The CFPB has announced its intent to publish proposed guidelines that would level the playing field for all mortgage loan officers (LO), whether those loan officers work for a bank or a non-depository entity. The CFPB plans to publish its proposal this summer so that it can finalize the rule by January 2013. The rule is expected to address LO qualification and compensation requirements.
Currently the Secure and Fair Enforcement for Mortgage Licensing Act (SAFE Act) establishes different qualification standards for LOs that work for a non-depository entity (regulated by the states) and LOs that work for a bank (regulated by the federal government). The SAFE Act requires LOs that work for a non-depository institution to be licensed with the National Mortgage Licensing System (the NMLS) but only requires bank LOs to be registered with the NMLS. In order to be licensed, LOs must complete 20 hours of training, pass a national exam, and meet extensive credit and criminal background checks. The proposed rule, to be issued pursuant to the Dodd Frank Act, will deviate from the SAFE Act requirements.

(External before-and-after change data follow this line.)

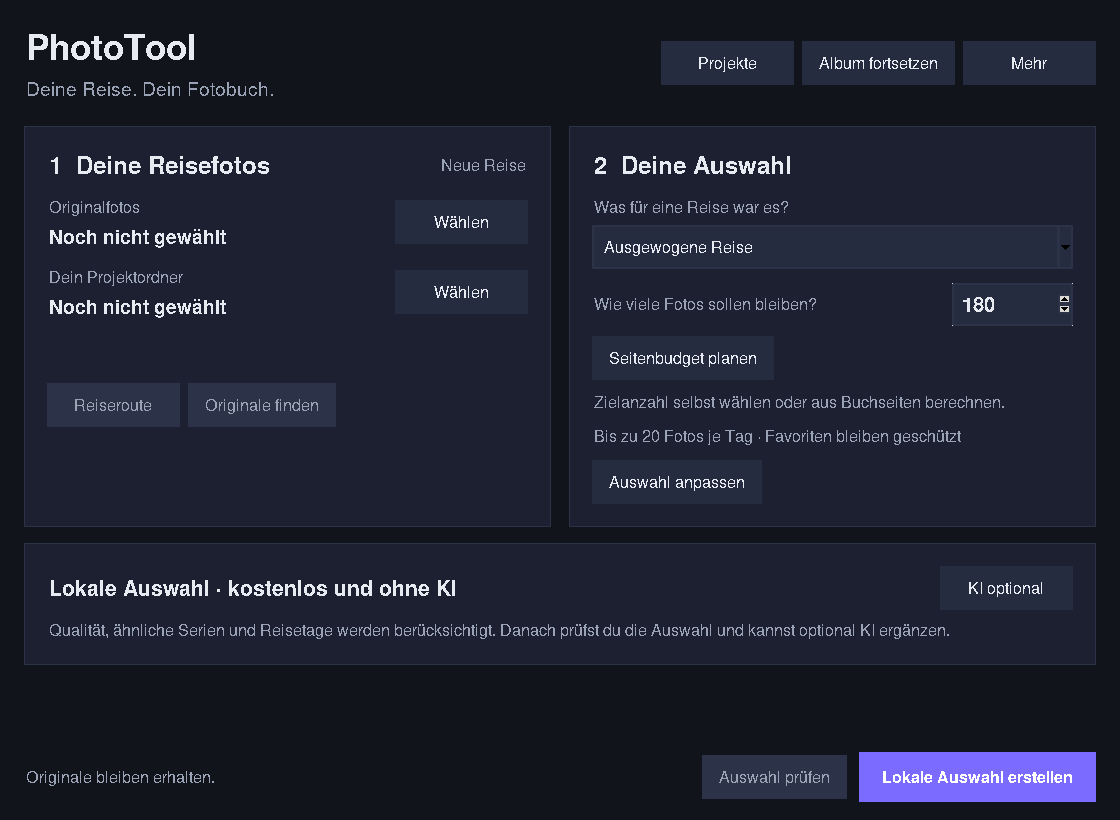
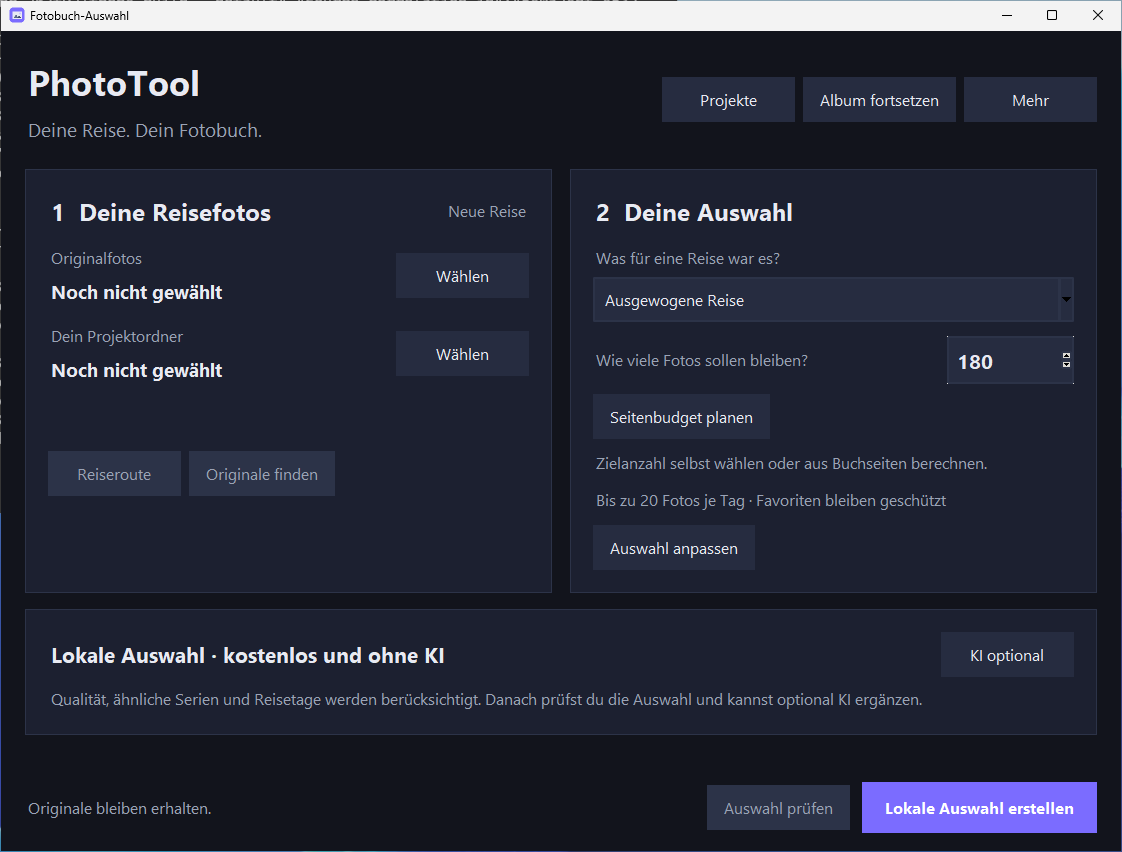
Document verified native Windows layouts at regular and maximized sizes

diff --git a/REISEPROJEKTE.md b/REISEPROJEKTE.md
@@ -4,6 +4,9 @@ PhotoTool reduziert eine Fotosammlung für ein Fotobuch. Das endgültige Layout
 entsteht anschliessend in deiner Fotobuchsoftware. Alle Funktionen sind für
 beliebige Reisen gedacht, nicht speziell für Japan.
 
+Die folgenden Ansichten wurden in der laufenden Windows-App aufgenommen.
+[Maximierte Ansicht bei 1920 × 1080](docs/screenshots/phototool-0.4.1-windows-maximized.png).
+
 ![Projekt und Album planen](docs/screenshots/phototool-0.4.1-main.png)
 
 ![Album prüfen](docs/screenshots/phototool-0.4-review.png)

Under the expected proposal, the CFPB intends to extend the credit and criminal background checks to bank LOs, as well as require a certain level of training.
Banking groups have stated that bank LOs should not be required to undergo additional government training and testing because banks already provide extensive training to their employees due to the strict supervision of these entities by the federal government.
The CFPB is also expected to address LO anti-steering compensation requirements similar to those issued by the Federal Reserve Board in April, 2011. Under the Dodd-Frank Act, LOs may not be compensated by both sides of a loan agreement and may not be compensated based on certain loan terms that would promote steering borrowers to unfavorable loans. The Dodd-Frank Act provides the CFPB the authority to establish exemptions to LO compensation requirements. The CFPB is considering using this exemption authority to allow compensation to the LO to be paid by the creditor even when the borrower pays bona fide discount points that result in a reduction of the interest rate of the loan.
In addressing compensation rules, the Mortgage Bankers Association has stressed that the CFPB should limit its new rule to the requirements specified in the Dodd-Frank Act. Industry advocates have also expressed hope that the CFPB will use the rule to clarify industry confusion that has grown over the April 2011 Federal Reserve Board rule. The National Association of Mortgage Professionals has proposed that the CFPB also use its exemption power to exempt prime, traditional, and government loans to more narrowly tailor the anti-steering compensation rules to riskier loan types, which are believed more likely to be abusive to consumers.